EXERCISE AIM
The lines to copy are those in the records below that hold the word "README".

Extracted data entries
»»
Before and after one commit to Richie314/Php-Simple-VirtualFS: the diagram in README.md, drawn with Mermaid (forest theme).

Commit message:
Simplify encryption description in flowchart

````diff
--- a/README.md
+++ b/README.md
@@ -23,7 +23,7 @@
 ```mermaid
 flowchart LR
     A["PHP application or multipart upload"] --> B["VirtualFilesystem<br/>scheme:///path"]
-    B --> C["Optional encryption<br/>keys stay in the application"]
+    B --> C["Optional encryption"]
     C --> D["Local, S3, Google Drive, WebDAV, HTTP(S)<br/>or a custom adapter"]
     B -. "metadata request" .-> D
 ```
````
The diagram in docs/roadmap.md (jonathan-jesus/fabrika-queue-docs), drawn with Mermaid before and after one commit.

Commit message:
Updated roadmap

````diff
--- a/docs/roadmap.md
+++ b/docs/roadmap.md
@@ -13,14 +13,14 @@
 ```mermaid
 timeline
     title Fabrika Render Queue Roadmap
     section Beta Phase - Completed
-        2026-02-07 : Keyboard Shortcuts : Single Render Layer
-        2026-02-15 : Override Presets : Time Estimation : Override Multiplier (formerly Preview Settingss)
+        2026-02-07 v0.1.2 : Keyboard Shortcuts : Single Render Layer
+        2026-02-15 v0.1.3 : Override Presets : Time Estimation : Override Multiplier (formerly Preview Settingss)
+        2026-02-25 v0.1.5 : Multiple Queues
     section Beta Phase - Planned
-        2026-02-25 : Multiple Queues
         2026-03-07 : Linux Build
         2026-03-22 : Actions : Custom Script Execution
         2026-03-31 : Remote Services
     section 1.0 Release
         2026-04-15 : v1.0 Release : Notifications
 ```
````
««
SOLUTION TO THE PROBLEM
Before and after one commit to Richie314/Php-Simple-VirtualFS: the diagram in README.md, drawn with Mermaid (forest theme).
--- a/README.md
+++ b/README.md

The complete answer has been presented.